Death was decreed for them only because they ate of the fruit of the Tree of Knowledge. However, one tiny bone was not nourished by this fruit, the LUZ, which is only nourished by the Saturday night meal! Thus this bone retained its original, pre-fall immortality.”

Meir goes on to explain that Motzaei Shabbat is the day after Shabbat, the day representing Olam Haba and that Motza’ei Shabbat exudes a higher level of perfection. Therefore:

“this special limb was created to be nourished and cultivated only in an environment of perfected development.”

Note that association between ‘Luz’ and defying death was already hinted at in Bereishit Rabbah 69:8. There it tells us about the city of Luz and its magical powers over death:

“This is the same Luz that the Angel of Death never had power over.”


Bone of contention
Instead of scientificillay trying to  prove where the bone can be found, i.e. testing where this strongest bone really is to be found, there is a difference of opinion. After all, chazal would have nothing to teach if we didn’t have a machloket about every single thing, regardless of its sillyness.

The Arizal and Chida hold that it is located in the place where the knot of the tefillin is placed. This certainly sounds more mystical than some other commentators (including Aruch, Rokeach, Recanati) who believe that the Luz bone is located at the bottom of the spine and that it is nothing less than the tail bone (Coccyx), which incidentally is believed to be evidence for evolution.
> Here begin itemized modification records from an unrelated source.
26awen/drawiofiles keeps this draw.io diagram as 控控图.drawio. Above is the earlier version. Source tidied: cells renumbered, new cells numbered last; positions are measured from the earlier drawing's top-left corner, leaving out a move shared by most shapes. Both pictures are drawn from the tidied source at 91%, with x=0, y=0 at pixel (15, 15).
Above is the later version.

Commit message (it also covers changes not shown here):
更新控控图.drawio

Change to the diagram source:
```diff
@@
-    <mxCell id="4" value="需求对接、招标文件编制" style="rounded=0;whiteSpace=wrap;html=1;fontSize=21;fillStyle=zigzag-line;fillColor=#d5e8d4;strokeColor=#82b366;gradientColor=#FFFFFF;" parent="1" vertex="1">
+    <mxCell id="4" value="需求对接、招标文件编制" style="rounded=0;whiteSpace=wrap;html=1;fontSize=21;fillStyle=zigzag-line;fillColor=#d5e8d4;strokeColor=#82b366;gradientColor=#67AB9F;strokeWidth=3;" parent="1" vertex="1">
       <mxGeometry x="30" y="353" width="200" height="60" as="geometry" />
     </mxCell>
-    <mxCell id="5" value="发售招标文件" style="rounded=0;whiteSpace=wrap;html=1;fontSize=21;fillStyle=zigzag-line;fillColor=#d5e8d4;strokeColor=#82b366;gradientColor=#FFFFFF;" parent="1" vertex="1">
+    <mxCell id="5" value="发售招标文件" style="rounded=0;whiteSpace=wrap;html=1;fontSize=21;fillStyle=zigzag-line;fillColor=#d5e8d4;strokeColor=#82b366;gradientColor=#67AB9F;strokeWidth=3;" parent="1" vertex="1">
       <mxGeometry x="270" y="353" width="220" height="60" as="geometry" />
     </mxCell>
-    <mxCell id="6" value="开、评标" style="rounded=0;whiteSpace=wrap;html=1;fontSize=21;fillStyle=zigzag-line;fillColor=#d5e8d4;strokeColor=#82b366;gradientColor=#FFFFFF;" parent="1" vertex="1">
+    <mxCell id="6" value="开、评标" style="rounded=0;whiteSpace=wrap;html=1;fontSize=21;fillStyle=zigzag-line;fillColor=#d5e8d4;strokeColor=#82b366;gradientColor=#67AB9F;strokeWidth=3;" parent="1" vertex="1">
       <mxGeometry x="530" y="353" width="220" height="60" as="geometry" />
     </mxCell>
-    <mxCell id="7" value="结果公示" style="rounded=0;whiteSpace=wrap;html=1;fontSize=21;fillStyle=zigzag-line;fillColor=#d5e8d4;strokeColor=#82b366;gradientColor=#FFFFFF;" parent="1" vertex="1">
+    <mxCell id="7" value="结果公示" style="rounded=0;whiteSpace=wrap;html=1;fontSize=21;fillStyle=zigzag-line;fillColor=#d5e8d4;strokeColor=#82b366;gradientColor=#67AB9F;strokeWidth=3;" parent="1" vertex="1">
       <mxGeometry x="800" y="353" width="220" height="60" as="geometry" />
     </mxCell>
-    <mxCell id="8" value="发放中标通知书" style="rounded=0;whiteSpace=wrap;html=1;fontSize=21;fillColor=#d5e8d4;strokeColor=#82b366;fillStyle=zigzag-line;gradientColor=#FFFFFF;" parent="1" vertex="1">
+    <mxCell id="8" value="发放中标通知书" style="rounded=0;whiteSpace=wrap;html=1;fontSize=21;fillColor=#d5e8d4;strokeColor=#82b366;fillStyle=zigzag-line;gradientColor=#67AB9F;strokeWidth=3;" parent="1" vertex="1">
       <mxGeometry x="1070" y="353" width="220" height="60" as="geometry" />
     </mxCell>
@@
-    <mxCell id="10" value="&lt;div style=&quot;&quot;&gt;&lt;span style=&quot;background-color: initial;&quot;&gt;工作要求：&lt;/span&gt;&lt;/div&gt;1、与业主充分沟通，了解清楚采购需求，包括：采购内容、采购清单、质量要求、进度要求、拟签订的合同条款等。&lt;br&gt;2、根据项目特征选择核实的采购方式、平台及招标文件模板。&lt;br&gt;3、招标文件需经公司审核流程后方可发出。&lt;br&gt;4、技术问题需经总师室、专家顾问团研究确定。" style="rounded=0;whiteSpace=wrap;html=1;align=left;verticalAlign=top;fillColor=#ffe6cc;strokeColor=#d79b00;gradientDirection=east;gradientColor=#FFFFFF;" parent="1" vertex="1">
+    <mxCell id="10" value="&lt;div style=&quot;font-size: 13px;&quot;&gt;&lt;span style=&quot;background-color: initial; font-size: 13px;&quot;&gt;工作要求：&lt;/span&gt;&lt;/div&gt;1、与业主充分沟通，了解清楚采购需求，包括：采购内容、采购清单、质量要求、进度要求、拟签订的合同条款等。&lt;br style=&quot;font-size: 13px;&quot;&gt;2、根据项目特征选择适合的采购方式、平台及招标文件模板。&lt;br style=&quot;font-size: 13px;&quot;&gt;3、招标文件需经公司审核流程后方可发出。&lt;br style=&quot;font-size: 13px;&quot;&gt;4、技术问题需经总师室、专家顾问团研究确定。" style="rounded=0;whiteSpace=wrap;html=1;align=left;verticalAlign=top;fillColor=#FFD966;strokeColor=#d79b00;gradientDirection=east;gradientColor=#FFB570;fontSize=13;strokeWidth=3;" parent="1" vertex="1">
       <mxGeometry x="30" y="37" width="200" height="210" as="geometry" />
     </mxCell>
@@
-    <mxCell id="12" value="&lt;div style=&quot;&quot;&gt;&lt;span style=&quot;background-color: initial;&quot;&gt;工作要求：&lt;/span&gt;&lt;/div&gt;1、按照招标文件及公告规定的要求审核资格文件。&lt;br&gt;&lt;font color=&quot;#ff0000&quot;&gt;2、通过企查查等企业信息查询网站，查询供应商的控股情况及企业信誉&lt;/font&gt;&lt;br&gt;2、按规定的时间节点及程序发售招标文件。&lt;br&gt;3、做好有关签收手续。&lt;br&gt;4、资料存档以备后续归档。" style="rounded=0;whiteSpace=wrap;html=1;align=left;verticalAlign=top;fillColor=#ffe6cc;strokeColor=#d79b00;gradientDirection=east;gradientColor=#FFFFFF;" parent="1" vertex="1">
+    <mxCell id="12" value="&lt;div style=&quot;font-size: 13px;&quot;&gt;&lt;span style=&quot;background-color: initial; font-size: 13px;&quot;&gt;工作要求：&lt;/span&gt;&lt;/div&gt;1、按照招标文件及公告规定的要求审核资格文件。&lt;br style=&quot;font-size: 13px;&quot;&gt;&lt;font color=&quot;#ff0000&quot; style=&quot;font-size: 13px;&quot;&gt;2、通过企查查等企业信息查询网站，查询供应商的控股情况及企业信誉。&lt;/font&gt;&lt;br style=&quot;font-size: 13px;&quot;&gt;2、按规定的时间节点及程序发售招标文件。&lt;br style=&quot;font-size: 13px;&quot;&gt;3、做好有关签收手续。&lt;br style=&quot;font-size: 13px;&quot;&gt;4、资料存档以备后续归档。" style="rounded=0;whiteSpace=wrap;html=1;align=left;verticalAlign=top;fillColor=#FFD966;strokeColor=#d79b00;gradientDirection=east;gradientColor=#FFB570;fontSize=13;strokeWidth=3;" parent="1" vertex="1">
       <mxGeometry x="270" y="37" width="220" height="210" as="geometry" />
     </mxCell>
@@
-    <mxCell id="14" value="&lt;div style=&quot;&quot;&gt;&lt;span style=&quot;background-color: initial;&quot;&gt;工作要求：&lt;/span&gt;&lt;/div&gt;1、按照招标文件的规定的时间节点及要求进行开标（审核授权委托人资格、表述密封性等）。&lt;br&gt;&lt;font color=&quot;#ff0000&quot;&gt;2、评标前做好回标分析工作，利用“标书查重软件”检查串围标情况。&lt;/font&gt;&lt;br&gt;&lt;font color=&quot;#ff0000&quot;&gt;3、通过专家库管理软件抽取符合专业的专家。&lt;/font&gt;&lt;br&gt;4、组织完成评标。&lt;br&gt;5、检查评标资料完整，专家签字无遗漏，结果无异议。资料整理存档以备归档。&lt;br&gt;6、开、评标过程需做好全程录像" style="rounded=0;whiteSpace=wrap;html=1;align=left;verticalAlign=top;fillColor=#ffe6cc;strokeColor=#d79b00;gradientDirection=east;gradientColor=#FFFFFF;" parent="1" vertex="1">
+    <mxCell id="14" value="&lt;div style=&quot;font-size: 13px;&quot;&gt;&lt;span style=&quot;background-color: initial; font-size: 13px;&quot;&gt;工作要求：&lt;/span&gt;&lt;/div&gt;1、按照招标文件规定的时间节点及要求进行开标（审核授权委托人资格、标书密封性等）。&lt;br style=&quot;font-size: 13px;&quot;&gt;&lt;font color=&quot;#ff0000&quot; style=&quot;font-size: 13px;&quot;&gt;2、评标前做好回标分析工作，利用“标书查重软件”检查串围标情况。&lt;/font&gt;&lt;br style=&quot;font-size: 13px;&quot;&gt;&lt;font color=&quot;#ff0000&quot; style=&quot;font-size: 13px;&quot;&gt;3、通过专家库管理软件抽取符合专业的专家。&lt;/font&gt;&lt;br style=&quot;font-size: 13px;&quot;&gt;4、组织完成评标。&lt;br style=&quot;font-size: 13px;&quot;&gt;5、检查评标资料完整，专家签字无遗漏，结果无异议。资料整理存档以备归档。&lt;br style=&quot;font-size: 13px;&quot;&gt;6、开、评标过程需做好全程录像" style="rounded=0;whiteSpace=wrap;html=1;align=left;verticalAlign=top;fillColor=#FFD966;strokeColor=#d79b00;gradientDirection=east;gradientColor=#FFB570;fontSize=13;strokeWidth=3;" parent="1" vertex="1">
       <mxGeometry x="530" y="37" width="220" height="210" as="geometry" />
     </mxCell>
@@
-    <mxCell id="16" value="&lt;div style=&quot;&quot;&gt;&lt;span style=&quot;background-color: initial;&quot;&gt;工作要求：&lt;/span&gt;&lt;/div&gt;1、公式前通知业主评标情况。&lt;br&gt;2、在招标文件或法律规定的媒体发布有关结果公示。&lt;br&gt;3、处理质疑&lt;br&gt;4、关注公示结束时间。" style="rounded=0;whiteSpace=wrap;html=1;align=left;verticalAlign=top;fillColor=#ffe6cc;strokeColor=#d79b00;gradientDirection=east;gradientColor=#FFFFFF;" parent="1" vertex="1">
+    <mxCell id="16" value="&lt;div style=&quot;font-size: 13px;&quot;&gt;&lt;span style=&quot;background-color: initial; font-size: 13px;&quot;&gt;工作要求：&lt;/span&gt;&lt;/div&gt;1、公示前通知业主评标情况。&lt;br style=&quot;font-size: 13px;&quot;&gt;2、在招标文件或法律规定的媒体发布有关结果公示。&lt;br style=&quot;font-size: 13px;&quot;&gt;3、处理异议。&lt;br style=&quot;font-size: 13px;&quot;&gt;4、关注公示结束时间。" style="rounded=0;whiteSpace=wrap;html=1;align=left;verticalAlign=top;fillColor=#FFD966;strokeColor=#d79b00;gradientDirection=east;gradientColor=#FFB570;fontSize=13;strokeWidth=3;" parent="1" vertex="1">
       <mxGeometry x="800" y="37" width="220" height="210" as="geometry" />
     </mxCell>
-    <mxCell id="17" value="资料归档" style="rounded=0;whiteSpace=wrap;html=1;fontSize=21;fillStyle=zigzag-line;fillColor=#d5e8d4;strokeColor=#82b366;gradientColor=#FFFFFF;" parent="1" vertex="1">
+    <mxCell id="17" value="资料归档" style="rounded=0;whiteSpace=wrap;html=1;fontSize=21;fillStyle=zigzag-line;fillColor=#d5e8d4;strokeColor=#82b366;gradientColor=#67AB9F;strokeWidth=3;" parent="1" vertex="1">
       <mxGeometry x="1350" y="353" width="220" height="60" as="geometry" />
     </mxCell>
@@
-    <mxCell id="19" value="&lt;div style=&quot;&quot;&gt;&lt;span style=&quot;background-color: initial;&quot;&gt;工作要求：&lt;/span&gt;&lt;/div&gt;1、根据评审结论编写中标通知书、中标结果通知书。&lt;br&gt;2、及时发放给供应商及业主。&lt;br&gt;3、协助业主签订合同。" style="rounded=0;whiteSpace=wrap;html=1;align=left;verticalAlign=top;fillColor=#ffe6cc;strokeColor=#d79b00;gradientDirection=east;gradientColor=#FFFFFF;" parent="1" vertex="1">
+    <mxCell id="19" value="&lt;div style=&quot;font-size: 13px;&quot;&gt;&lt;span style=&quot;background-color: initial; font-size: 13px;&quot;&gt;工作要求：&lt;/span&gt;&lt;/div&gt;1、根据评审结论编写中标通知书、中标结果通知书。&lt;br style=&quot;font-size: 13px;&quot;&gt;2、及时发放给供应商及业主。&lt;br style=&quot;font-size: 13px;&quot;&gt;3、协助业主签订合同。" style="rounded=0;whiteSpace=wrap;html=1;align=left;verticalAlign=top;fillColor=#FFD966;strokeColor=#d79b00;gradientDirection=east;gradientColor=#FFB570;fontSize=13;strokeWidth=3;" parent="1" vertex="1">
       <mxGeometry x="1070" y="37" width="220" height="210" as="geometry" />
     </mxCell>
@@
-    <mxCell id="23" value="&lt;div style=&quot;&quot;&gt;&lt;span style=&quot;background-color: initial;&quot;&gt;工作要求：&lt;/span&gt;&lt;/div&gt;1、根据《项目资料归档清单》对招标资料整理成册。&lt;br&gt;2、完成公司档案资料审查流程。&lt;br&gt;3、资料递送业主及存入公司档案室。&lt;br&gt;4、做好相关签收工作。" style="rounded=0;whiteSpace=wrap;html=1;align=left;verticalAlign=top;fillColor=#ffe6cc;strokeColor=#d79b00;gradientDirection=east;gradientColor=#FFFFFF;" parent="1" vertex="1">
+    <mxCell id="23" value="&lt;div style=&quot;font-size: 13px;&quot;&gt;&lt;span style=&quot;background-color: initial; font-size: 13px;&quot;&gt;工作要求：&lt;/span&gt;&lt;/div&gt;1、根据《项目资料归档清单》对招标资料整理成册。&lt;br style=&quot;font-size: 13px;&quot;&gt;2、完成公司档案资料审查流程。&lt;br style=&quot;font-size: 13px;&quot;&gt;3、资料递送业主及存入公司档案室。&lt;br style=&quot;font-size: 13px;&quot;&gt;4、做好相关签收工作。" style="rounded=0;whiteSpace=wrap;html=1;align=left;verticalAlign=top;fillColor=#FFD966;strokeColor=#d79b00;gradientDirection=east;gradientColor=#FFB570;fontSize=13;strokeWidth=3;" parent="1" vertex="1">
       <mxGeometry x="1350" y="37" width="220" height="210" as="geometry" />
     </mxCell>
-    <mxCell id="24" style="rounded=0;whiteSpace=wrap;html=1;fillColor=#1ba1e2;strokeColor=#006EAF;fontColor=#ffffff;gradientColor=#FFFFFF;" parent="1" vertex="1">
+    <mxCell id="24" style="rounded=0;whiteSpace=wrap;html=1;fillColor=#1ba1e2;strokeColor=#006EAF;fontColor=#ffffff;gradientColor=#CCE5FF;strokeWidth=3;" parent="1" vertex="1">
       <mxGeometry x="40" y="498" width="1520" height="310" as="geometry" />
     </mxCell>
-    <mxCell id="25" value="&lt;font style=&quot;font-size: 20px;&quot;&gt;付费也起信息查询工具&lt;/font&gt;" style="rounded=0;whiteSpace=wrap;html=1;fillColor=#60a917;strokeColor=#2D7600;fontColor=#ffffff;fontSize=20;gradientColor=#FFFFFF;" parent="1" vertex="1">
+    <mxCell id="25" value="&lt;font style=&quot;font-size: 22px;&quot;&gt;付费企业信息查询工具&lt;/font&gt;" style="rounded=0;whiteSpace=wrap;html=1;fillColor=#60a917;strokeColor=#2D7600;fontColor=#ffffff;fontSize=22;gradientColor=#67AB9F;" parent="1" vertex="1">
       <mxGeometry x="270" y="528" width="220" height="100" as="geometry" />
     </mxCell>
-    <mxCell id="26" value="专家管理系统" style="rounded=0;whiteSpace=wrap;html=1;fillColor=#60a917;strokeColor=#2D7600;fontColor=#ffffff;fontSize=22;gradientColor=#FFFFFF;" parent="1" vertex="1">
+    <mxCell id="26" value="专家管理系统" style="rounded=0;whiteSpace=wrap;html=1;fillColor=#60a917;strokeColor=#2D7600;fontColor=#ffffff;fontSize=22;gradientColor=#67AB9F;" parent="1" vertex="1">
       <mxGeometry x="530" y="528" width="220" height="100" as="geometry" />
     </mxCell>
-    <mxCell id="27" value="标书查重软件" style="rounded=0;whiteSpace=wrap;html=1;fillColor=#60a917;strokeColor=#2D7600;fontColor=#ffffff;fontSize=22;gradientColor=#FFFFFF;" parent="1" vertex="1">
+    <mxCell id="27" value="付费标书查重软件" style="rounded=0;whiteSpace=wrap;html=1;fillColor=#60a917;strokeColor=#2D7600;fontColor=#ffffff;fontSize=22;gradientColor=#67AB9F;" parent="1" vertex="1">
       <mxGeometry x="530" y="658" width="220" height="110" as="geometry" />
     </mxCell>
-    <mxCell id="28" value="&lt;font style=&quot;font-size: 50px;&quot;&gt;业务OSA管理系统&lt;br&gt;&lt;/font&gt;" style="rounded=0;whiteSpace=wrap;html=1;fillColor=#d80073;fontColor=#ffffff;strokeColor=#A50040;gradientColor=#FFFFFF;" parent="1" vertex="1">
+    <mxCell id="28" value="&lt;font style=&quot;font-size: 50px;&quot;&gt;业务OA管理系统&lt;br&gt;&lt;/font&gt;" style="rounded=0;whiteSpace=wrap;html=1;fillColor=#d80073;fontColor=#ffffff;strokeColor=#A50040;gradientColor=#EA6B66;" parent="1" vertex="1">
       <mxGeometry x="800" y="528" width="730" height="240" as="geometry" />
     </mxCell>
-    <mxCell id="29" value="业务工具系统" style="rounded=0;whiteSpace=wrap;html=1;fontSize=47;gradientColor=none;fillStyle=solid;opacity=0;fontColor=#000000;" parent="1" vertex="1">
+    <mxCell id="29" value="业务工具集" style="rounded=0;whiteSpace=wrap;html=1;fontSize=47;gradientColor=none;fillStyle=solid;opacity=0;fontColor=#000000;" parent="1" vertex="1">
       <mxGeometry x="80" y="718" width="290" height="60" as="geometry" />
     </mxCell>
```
And you know that many Rabbis believe that not believing in evolution is almost an article of faith. Just as belief in the resurrection is!

Monday, February 21, 2011
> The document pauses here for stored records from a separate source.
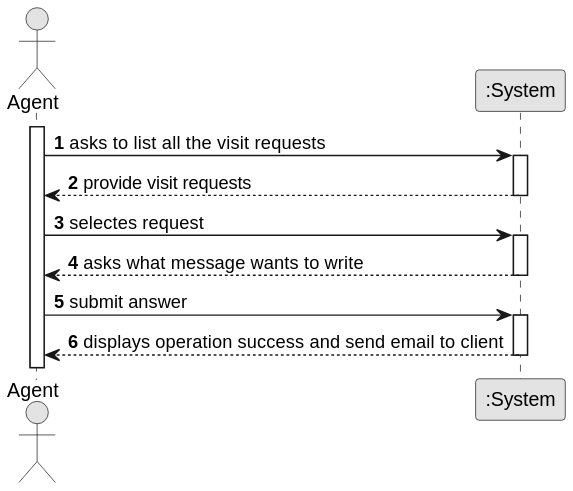
Shushizinho/RealEstateUSASystem keeps this PlantUML diagram as docs/sprintD/us016/01.requirements-engineering/svg/us016-system-sequence-diagram.svg. Above is the earlier version.
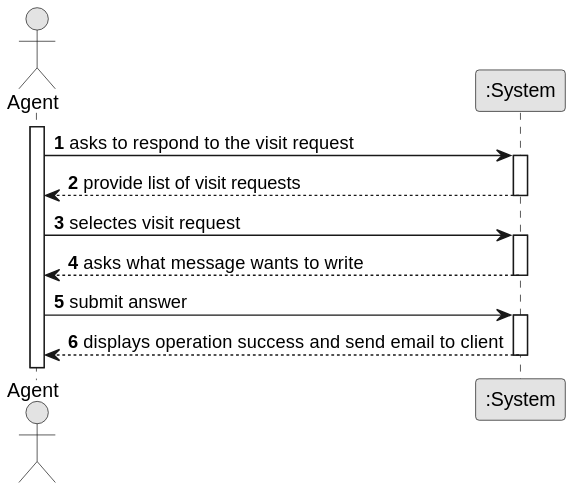
The same diagram one commit later.

Change to the diagram source:
```diff
@@ -12,13 +12,13 @@
 
 activate Agent
 
-    Agent -> System : asks to list all the visit requests
+    Agent -> System : asks to respond to the visit request
     activate System
 
-        System --> Agent : provide visit requests
+        System --> Agent : provide list of visit requests
     deactivate System
 
-    Agent -> System : selectes request
+    Agent -> System : selectes visit request
     activate System
 
         System --> Agent :asks what message wants to write
```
On the Age of the…Gedolim™!

It’s a long-established fact that Lithuanian Rabbis (better known as gedolim™ or giants) have de facto become the Rebbes of the yeshivishe world, including when it comes to brochas (blessings). The Rabbis have been put on such a high pedestal that their followers can’t conceive that they may be making mistakes. Let alone turning senile.

Just consider this: Rav Kanievsky is 83 now, Rav Eliashiv 100 and Rav Steinmann around 99. The question then arises: can one really on such old people for their guidance?
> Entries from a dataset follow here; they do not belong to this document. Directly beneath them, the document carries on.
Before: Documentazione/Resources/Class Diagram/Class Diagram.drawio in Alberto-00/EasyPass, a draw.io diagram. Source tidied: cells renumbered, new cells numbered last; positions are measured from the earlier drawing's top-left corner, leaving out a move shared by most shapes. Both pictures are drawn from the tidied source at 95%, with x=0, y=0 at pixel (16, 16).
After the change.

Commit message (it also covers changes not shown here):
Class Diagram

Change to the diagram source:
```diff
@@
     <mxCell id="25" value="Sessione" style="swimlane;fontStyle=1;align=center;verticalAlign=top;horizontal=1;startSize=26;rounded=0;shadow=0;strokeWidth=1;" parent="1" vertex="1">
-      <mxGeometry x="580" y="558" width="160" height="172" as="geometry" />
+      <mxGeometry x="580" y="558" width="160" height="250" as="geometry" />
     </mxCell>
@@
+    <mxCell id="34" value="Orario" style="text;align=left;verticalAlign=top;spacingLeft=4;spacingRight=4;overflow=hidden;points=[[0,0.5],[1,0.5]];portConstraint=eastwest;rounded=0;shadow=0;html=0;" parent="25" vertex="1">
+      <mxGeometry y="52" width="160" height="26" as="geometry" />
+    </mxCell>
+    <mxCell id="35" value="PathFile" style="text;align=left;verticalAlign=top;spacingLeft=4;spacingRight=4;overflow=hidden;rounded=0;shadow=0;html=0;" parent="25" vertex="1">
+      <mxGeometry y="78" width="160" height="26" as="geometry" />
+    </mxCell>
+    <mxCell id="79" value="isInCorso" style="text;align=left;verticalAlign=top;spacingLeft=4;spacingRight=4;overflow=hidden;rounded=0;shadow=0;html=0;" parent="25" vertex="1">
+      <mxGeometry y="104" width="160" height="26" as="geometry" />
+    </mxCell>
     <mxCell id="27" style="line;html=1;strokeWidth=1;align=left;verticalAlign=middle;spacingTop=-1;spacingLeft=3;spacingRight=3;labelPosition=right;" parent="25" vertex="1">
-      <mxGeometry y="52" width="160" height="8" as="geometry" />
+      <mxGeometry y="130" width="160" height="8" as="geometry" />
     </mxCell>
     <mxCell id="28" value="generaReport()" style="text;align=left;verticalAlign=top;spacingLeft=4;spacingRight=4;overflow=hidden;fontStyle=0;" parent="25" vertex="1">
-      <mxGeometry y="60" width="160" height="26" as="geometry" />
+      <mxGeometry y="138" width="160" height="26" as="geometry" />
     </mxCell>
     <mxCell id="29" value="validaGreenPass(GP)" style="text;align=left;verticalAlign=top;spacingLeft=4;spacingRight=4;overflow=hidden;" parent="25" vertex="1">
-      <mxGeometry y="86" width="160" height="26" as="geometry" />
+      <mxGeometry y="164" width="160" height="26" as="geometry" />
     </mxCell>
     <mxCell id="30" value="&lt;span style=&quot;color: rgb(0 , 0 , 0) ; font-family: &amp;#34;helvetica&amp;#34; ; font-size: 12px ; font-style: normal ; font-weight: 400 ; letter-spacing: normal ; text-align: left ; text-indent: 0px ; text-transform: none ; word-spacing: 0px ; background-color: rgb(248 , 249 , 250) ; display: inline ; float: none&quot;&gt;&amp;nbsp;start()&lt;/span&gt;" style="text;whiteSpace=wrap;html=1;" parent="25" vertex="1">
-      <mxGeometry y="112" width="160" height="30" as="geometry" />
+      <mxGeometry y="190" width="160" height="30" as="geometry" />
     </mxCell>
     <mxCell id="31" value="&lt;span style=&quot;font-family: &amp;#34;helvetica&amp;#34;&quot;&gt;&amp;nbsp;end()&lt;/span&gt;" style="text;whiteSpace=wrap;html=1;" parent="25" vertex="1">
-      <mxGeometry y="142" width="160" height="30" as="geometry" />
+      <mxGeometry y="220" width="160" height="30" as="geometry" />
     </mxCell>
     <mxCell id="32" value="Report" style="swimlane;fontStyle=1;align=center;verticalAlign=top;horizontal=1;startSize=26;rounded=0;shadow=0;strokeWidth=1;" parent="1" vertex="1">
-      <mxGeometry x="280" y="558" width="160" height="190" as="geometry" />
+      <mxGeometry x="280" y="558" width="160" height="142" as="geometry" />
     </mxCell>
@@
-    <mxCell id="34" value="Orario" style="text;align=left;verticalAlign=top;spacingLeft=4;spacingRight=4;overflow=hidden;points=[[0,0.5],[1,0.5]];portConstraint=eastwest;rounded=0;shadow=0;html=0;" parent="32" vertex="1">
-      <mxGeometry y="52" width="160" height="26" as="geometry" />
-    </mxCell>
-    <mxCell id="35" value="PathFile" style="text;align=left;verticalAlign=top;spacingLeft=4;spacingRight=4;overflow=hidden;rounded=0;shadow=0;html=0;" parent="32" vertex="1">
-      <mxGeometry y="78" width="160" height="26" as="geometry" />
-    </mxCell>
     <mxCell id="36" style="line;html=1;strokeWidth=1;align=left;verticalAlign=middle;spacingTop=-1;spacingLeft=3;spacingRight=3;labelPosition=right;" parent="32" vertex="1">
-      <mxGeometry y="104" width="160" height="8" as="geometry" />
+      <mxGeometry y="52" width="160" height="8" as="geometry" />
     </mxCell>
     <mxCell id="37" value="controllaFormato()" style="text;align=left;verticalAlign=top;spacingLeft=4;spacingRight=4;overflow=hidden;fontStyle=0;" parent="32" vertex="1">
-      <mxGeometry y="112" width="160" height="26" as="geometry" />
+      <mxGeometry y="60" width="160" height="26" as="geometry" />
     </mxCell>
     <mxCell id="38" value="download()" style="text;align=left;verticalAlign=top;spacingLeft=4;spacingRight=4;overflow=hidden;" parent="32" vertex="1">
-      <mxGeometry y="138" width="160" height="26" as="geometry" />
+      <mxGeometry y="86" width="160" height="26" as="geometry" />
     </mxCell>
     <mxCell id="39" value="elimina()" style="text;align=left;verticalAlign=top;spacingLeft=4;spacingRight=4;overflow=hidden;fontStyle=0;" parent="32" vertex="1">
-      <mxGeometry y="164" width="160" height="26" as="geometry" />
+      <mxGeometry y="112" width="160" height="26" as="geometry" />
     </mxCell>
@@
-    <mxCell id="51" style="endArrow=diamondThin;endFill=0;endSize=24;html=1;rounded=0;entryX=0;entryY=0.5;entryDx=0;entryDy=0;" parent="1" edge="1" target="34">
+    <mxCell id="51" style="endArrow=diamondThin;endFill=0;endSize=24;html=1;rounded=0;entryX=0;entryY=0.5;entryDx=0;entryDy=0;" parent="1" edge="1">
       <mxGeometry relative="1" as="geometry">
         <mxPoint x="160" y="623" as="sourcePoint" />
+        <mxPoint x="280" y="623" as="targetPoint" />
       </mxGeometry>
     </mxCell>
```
Perhaps below you will find a hint. In this video that was posted on Life in Israel, you can see that Rav Chaim Kanievsky does not have a clue about what Beit Shemesh is, one of the major Jewish centers in Israel. He even asks if it is in America!

That Beit Shemesh is situated in Israel should be obvious since Tenach is full of references to Beit Shemesh:

  • Joshua 15:10
  • Joshua 19:22
  • Joshua 21:16
  • Shoftim 1:33
  • Shmuel I 6:19
  • Melachim I 4:9
  • Melachim II 14:11
  • Divrei Hayamim I 6:44
  • Divrei Hayamim II 25:21
  • Divrei Hayamim II 28:18
  • ...

Now if you will argue that haredim don’t learn much Tenach, they still should know their Gemara. Well, it happens to appear several times, not including the Yerushalmi:

  • Sotah 35a
  • Avodah Zarah 24:2

So there are two possibilities: either our Gadol Hador™ doesn’t know his sources, which would be unforgivable for a ‘gadol hador’…or he is turning senile.

In which case we should probably disregard any psak or cherem issued in his name from now on.

(Still, you could perhaps argue that he was having a bad day. Well, in that case, we should probably disregard any psak or cherem issued in his name since he was born since we don’t know if he was having a bad day or not.)